Among the records below, which lines contain the string "Resources"? Report them.

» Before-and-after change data
##############################

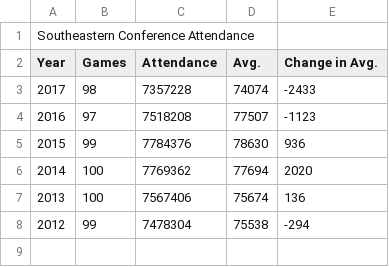
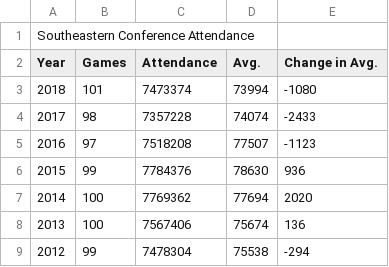
Before and after one commit to heathersaul-nos3lf/ETL_Sportsballs, a CSV file: Resources/SECattendance.csv, drawn as a sheet.

```diff
--- a/Resources/SECattendance.csv
+++ b/Resources/SECattendance.csv
@@ -2,2 +2,3 @@
 Year,Games,Attendance,Avg.,Change in Avg.
+2018,101,7473374,73994,-1080
 2017,98,7357228,74074,-2433
```
Also changed, not shown: 1 other file.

##############################

» Exercise result
Before and after one commit to heathersaul-nos3lf/ETL_Sportsballs, a CSV file: Resources/SECattendance.csv, drawn as a sheet.
--- a/Resources/SECattendance.csv
+++ b/Resources/SECattendance.csv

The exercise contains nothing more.